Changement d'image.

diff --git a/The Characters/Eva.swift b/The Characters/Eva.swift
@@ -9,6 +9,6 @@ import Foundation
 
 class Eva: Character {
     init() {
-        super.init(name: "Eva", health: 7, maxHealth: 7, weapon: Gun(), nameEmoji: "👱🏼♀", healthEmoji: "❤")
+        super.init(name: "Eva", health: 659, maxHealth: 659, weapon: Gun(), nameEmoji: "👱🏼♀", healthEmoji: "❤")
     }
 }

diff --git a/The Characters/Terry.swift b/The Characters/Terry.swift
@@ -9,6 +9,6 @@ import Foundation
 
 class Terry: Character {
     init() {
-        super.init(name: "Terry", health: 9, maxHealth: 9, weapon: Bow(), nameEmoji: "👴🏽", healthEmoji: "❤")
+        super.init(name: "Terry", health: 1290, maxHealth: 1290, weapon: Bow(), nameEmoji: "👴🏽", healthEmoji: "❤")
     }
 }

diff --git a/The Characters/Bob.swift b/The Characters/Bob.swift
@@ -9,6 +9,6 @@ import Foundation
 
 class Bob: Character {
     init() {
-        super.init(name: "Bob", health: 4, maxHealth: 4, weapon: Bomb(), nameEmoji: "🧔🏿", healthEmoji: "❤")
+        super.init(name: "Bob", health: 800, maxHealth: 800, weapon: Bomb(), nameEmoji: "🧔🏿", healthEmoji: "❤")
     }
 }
● ● ● ●
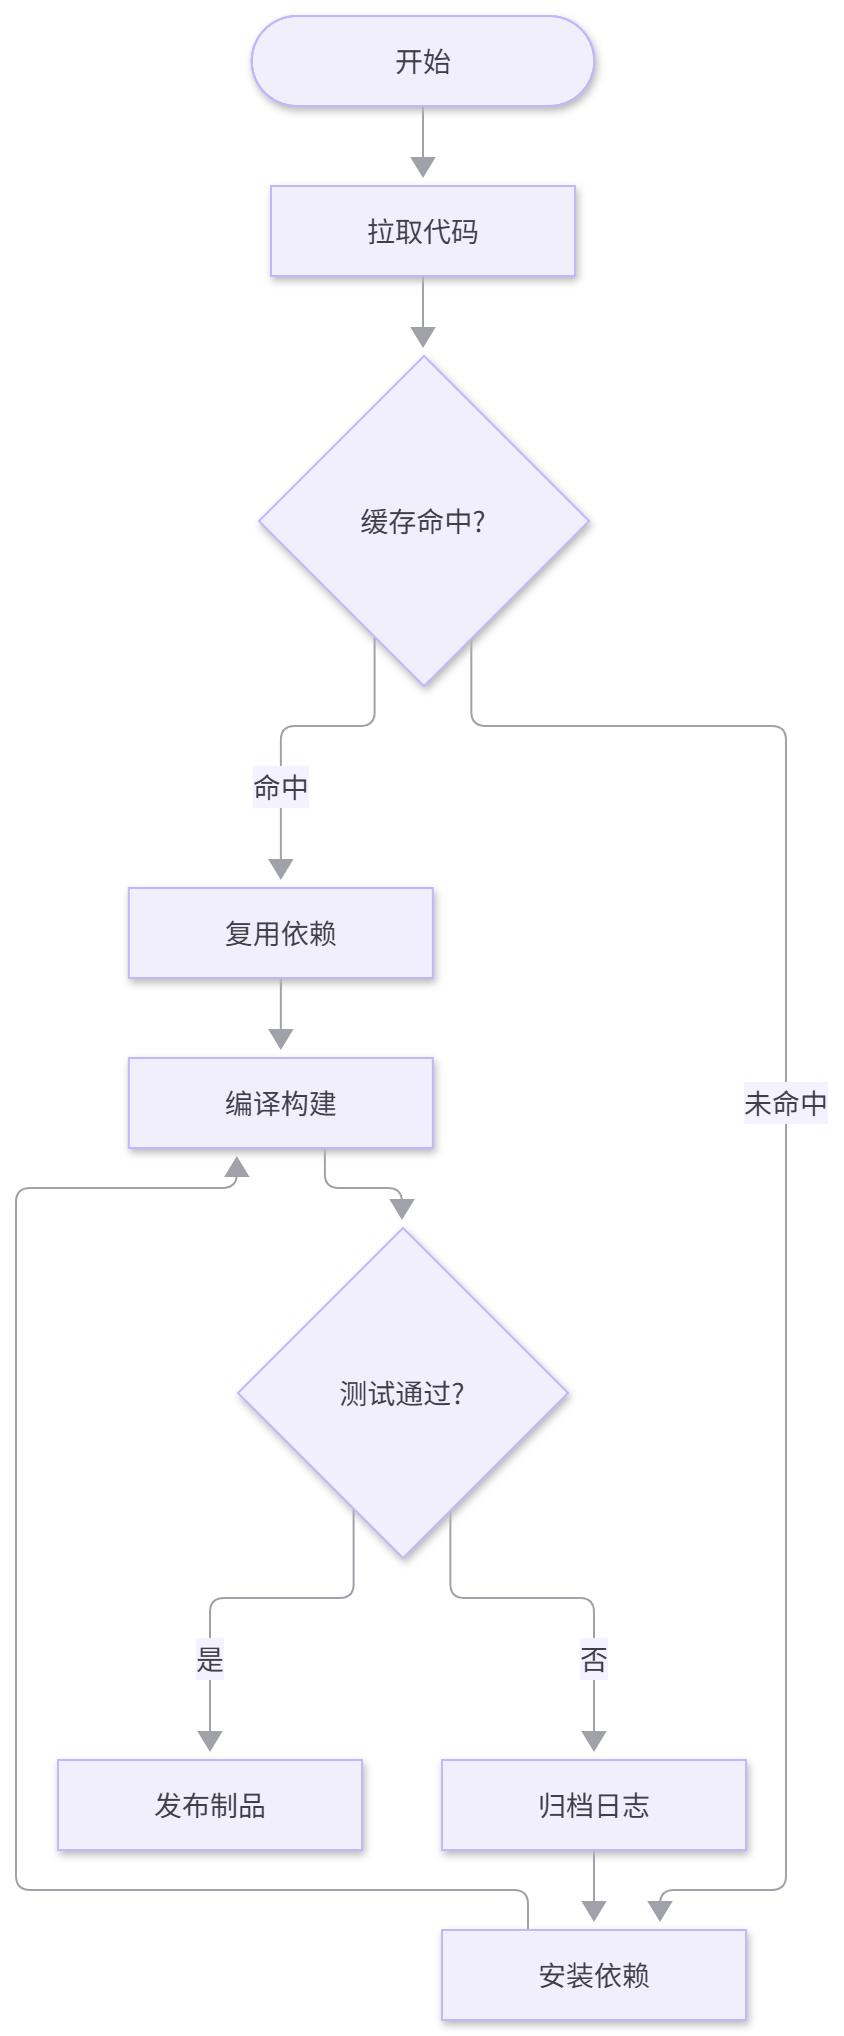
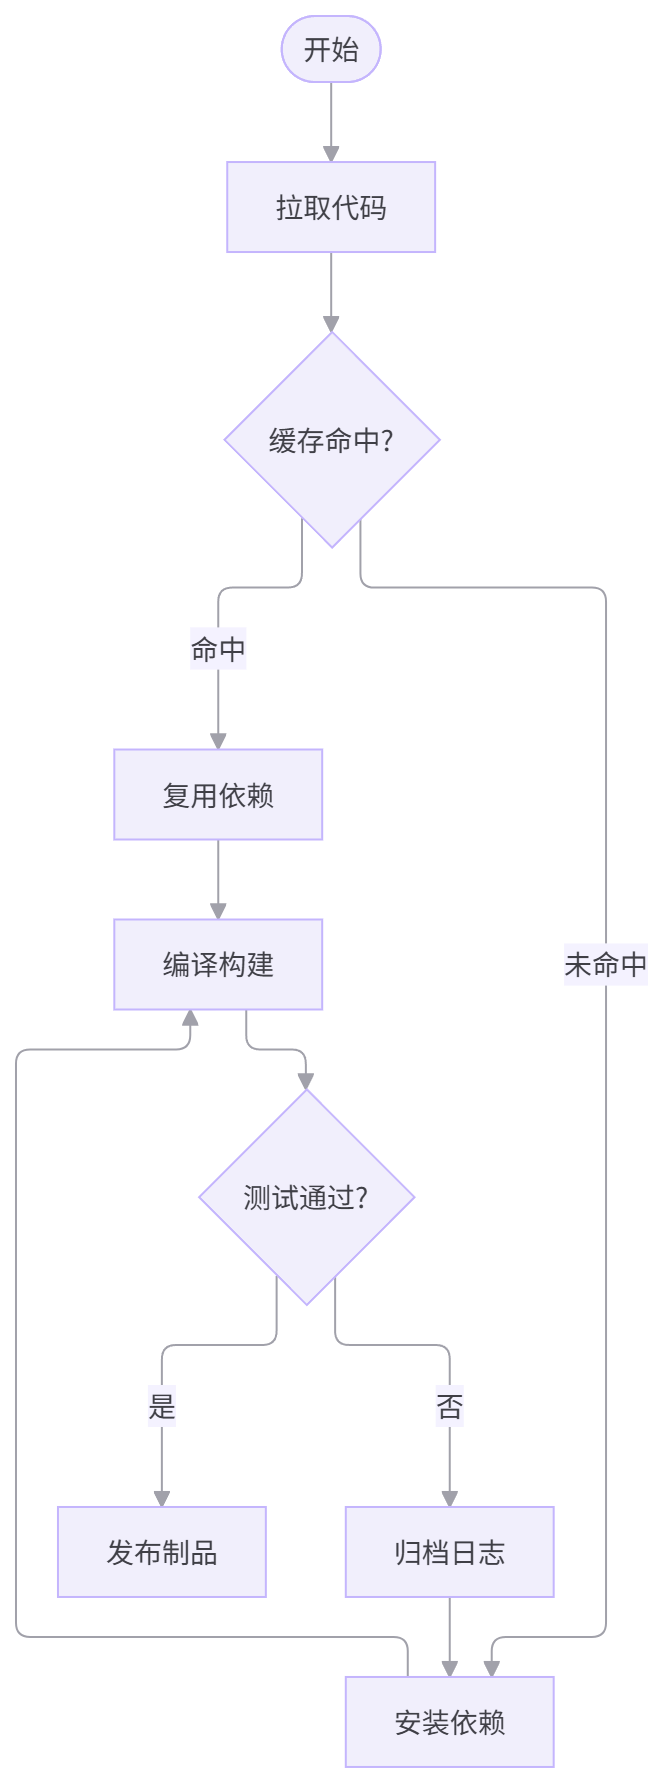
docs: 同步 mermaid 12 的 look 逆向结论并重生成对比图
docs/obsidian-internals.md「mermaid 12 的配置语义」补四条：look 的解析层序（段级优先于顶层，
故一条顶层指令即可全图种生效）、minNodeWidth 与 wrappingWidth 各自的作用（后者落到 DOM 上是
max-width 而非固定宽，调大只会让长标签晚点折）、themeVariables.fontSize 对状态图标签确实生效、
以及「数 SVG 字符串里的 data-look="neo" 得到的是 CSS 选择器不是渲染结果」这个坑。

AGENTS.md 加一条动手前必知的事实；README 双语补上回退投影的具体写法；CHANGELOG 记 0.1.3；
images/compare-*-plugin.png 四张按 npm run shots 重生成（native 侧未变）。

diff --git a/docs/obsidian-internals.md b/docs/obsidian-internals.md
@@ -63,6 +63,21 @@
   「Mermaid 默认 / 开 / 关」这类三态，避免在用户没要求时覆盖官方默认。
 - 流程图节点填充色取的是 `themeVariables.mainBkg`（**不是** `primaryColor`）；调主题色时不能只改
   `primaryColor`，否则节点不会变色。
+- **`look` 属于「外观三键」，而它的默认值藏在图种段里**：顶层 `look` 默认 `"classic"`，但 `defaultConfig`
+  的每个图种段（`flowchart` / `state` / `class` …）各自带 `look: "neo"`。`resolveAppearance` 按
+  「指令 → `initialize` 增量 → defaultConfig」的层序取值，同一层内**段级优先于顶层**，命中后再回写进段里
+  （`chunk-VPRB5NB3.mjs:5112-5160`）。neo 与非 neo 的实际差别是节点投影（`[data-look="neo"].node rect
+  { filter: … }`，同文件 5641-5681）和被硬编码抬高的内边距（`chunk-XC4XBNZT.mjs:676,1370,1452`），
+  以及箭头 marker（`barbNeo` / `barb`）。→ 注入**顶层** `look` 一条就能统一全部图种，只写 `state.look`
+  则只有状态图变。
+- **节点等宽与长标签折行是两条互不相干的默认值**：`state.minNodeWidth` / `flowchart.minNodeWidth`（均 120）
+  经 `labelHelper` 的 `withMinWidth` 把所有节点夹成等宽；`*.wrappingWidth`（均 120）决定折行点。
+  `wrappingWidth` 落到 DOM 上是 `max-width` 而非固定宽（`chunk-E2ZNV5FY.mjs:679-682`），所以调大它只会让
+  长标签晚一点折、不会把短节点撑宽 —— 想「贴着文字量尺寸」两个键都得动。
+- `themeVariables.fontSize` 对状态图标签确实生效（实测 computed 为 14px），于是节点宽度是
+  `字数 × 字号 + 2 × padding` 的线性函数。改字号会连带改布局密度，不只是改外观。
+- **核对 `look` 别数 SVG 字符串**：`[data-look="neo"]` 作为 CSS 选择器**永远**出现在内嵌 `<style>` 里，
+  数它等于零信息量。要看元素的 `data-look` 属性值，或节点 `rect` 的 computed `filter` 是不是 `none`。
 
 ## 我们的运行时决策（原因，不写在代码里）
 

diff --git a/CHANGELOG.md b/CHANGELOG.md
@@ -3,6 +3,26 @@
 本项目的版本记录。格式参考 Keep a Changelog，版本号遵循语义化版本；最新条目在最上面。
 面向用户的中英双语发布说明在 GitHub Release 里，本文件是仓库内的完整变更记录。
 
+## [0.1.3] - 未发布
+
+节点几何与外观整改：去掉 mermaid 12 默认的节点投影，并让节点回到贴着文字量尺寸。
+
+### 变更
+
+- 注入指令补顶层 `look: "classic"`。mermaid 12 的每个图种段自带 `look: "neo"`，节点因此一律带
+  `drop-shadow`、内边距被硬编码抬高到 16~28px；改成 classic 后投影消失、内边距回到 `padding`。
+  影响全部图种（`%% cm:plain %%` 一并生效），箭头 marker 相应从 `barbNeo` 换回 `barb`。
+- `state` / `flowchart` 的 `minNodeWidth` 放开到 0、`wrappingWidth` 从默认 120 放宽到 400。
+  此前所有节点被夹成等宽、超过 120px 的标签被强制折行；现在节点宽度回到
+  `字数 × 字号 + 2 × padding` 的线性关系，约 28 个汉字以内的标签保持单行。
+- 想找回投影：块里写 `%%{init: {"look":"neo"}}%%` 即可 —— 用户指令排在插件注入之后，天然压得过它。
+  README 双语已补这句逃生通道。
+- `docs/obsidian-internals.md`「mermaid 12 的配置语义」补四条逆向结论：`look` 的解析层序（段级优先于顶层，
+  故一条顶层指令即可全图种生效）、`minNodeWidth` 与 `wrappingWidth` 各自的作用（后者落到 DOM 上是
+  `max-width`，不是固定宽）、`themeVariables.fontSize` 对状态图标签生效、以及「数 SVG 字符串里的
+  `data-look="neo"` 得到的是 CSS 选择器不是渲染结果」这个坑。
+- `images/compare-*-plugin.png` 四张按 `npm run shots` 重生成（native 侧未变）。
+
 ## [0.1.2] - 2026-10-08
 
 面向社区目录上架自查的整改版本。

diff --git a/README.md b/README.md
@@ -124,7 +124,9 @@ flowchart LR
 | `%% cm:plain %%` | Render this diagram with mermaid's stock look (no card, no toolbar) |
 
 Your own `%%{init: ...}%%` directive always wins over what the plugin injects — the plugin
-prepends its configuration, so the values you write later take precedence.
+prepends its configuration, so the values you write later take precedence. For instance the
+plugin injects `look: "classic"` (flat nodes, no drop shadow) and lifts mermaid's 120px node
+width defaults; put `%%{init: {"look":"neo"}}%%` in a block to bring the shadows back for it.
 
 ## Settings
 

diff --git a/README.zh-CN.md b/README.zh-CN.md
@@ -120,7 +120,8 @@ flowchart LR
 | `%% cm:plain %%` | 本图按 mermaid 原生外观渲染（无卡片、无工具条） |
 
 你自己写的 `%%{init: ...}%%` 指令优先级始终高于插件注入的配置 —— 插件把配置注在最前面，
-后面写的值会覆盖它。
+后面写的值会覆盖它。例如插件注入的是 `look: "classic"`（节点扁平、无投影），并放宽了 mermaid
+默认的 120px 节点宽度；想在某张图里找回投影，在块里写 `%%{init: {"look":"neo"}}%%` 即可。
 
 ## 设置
● ● ● ●
### [Activity]
Filter the records above for lines with "的解析层序".

### [Answer]
docs/obsidian-internals.md「mermaid 12 的配置语义」补四条：look 的解析层序（段级优先于顶层，
+- `docs/obsidian-internals.md`「mermaid 12 的配置语义」补四条逆向结论：`look` 的解析层序（段级优先于顶层，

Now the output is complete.